** Data **
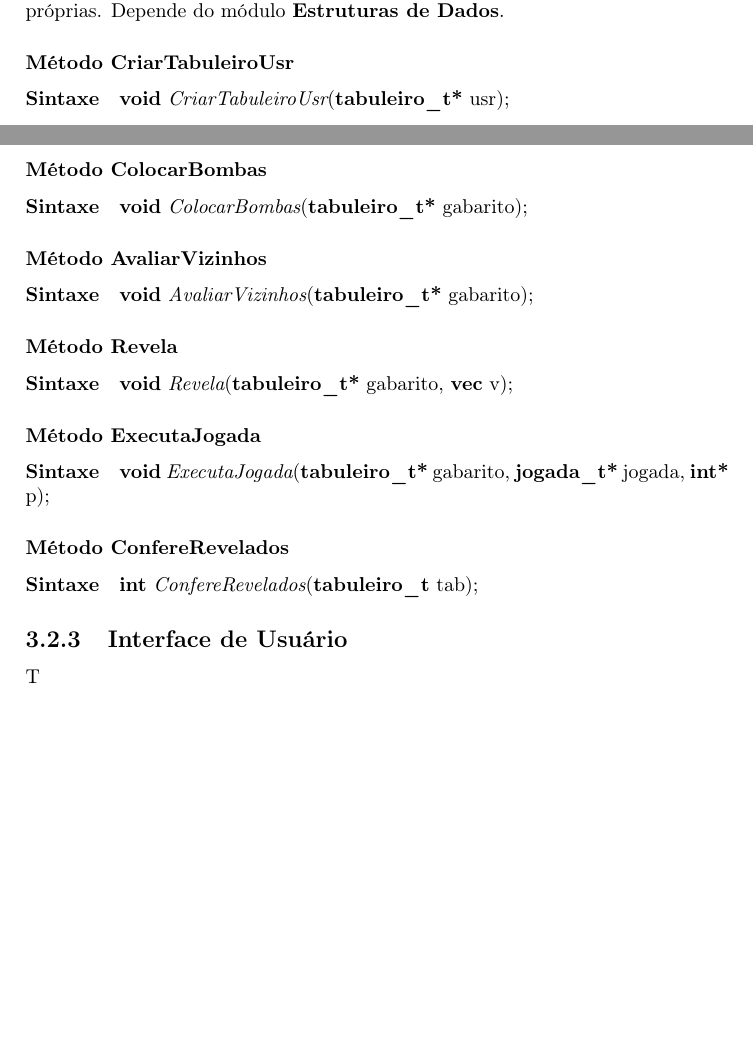
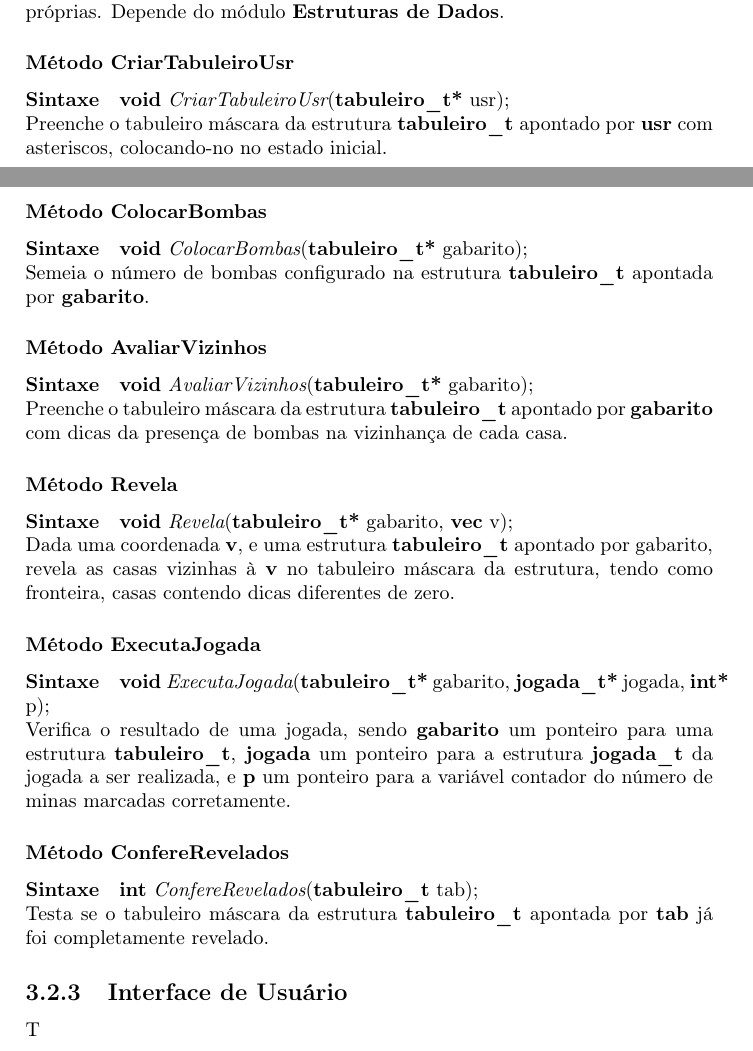
Before and after one commit to K17K47/minesweeper, a LaTeX document (doc/relatorio/relatorio.tex): two parts of pages 6 and 7 of 9, joined at a grey line, cut so that both start at the same text, the shorter picture padded with empty space. Compiled offline with pdfLaTeX.

Commit message:
Quarta parcial do relatório final

```diff
--- a/doc/relatorio/relatorio.tex
+++ b/doc/relatorio/relatorio.tex
@@ -139,22 +139,28 @@ gabarito & \textbf{char*} & Vetor das minas e dicas do tabuleiro \\
 Neste módulo são implementadas funções relacionadas ao funcionamento do jogo, tal como rotinas para processar condições de vitória, ou rotinas para determinar os resultados de uma jogada efetuada pelo usuário. Não possui estruturas próprias. Depende do módulo \textbf{Estruturas de Dados}.
 \subsubsection{Método CriarTabuleiroUsr}
 \paragraph{Sintaxe}
-\textbf{void} {\it CriarTabuleiroUsr}(\textbf{tabuleiro\_t*} usr);
+\textbf{void} {\it CriarTabuleiroUsr}(\textbf{tabuleiro\_t*} usr);\\
+Preenche o tabuleiro máscara da estrutura \textbf{tabuleiro\_t} apontado por \textbf{usr} com asteriscos, colocando-no no estado inicial.
 \subsubsection{Método ColocarBombas}
 \paragraph{Sintaxe}
-\textbf{void} {\it ColocarBombas}(\textbf{tabuleiro\_t*} gabarito);
+\textbf{void} {\it ColocarBombas}(\textbf{tabuleiro\_t*} gabarito);\\
+Semeia o número de bombas configurado na estrutura \textbf{tabuleiro\_t} apontada por \textbf{gabarito}.
 \subsubsection{Método AvaliarVizinhos}
 \paragraph{Sintaxe}
-\textbf{void} {\it AvaliarVizinhos}(\textbf{tabuleiro\_t*} gabarito);
+\textbf{void} {\it AvaliarVizinhos}(\textbf{tabuleiro\_t*} gabarito);\\
+Preenche o tabuleiro máscara da estrutura \textbf{tabuleiro\_t} apontado por \textbf{gabarito} com dicas da presença de bombas na vizinhança de cada casa.
 \subsubsection{Método Revela}
 \paragraph{Sintaxe}
-\textbf{void} {\it Revela}(\textbf{tabuleiro\_t*} gabarito, \textbf{vec} v);
+\textbf{void} {\it Revela}(\textbf{tabuleiro\_t*} gabarito, \textbf{vec} v);\\
+Dada uma coordenada \textbf{v}, e uma estrutura \textbf{tabuleiro\_t} apontado por gabarito, revela as casas vizinhas à \textbf{v} no tabuleiro máscara da estrutura, tendo como fronteira, casas contendo dicas diferentes de zero.
 \subsubsection{Método ExecutaJogada}
 \paragraph{Sintaxe}
-\textbf{void} {\it ExecutaJogada}(\textbf{tabuleiro\_t*} gabarito, \textbf{jogada\_t*} jogada, \textbf{int*} p);
+\textbf{void} {\it ExecutaJogada}(\textbf{tabuleiro\_t*} gabarito, \textbf{jogada\_t*} jogada, \textbf{int*} p);\\
+Verifica o resultado de uma jogada, sendo \textbf{gabarito} um ponteiro para uma estrutura \textbf{tabuleiro\_t}, \textbf{jogada} um ponteiro para a estrutura \textbf{jogada\_t} da jogada a ser realizada, e \textbf{p} um ponteiro para a variável contador do número de minas marcadas corretamente.
 \subsubsection{Método ConfereRevelados}
 \paragraph{Sintaxe}
-\textbf{int} {\it ConfereRevelados}(\textbf{tabuleiro\_t} tab);
+\textbf{int} {\it ConfereRevelados}(\textbf{tabuleiro\_t} tab);\\
+Testa se o tabuleiro máscara da estrutura \textbf{tabuleiro\_t} apontada por \textbf{tab} já foi completamente revelado.
 \subsection{Interface de Usuário}
 T
 \section{Ferramentas}
```
Also changed, not shown: doc/relatorio/relatorio.pdf.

** Exercise description **
Each line of the listing is to be retyped exactly, and its pictures are to be dropped.

** Solved problem **
Before and after one commit to K17K47/minesweeper, a LaTeX document (doc/relatorio/relatorio.tex): two parts of pages 6 and 7 of 9, joined at a grey line, cut so that both start at the same text, the shorter picture padded with empty space. Compiled offline with pdfLaTeX.

Commit message:
Quarta parcial do relatório final

```diff
--- a/doc/relatorio/relatorio.tex
+++ b/doc/relatorio/relatorio.tex
@@ -139,22 +139,28 @@ gabarito & \textbf{char*} & Vetor das minas e dicas do tabuleiro \\
 Neste módulo são implementadas funções relacionadas ao funcionamento do jogo, tal como rotinas para processar condições de vitória, ou rotinas para determinar os resultados de uma jogada efetuada pelo usuário. Não possui estruturas próprias. Depende do módulo \textbf{Estruturas de Dados}.
 \subsubsection{Método CriarTabuleiroUsr}
 \paragraph{Sintaxe}
-\textbf{void} {\it CriarTabuleiroUsr}(\textbf{tabuleiro\_t*} usr);
+\textbf{void} {\it CriarTabuleiroUsr}(\textbf{tabuleiro\_t*} usr);\\
+Preenche o tabuleiro máscara da estrutura \textbf{tabuleiro\_t} apontado por \textbf{usr} com asteriscos, colocando-no no estado inicial.
 \subsubsection{Método ColocarBombas}
 \paragraph{Sintaxe}
-\textbf{void} {\it ColocarBombas}(\textbf{tabuleiro\_t*} gabarito);
+\textbf{void} {\it ColocarBombas}(\textbf{tabuleiro\_t*} gabarito);\\
+Semeia o número de bombas configurado na estrutura \textbf{tabuleiro\_t} apontada por \textbf{gabarito}.
 \subsubsection{Método AvaliarVizinhos}
 \paragraph{Sintaxe}
-\textbf{void} {\it AvaliarVizinhos}(\textbf{tabuleiro\_t*} gabarito);
+\textbf{void} {\it AvaliarVizinhos}(\textbf{tabuleiro\_t*} gabarito);\\
+Preenche o tabuleiro máscara da estrutura \textbf{tabuleiro\_t} apontado por \textbf{gabarito} com dicas da presença de bombas na vizinhança de cada casa.
 \subsubsection{Método Revela}
 \paragraph{Sintaxe}
-\textbf{void} {\it Revela}(\textbf{tabuleiro\_t*} gabarito, \textbf{vec} v);
+\textbf{void} {\it Revela}(\textbf{tabuleiro\_t*} gabarito, \textbf{vec} v);\\
+Dada uma coordenada \textbf{v}, e uma estrutura \textbf{tabuleiro\_t} apontado por gabarito, revela as casas vizinhas à \textbf{v} no tabuleiro máscara da estrutura, tendo como fronteira, casas contendo dicas diferentes de zero.
 \subsubsection{Método ExecutaJogada}
 \paragraph{Sintaxe}
-\textbf{void} {\it ExecutaJogada}(\textbf{tabuleiro\_t*} gabarito, \textbf{jogada\_t*} jogada, \textbf{int*} p);
+\textbf{void} {\it ExecutaJogada}(\textbf{tabuleiro\_t*} gabarito, \textbf{jogada\_t*} jogada, \textbf{int*} p);\\
+Verifica o resultado de uma jogada, sendo \textbf{gabarito} um ponteiro para uma estrutura \textbf{tabuleiro\_t}, \textbf{jogada} um ponteiro para a estrutura \textbf{jogada\_t} da jogada a ser realizada, e \textbf{p} um ponteiro para a variável contador do número de minas marcadas corretamente.
 \subsubsection{Método ConfereRevelados}
 \paragraph{Sintaxe}
-\textbf{int} {\it ConfereRevelados}(\textbf{tabuleiro\_t} tab);
+\textbf{int} {\it ConfereRevelados}(\textbf{tabuleiro\_t} tab);\\
+Testa se o tabuleiro máscara da estrutura \textbf{tabuleiro\_t} apontada por \textbf{tab} já foi completamente revelado.
 \subsection{Interface de Usuário}
 T
 \section{Ferramentas}
```
Also changed, not shown: doc/relatorio/relatorio.pdf.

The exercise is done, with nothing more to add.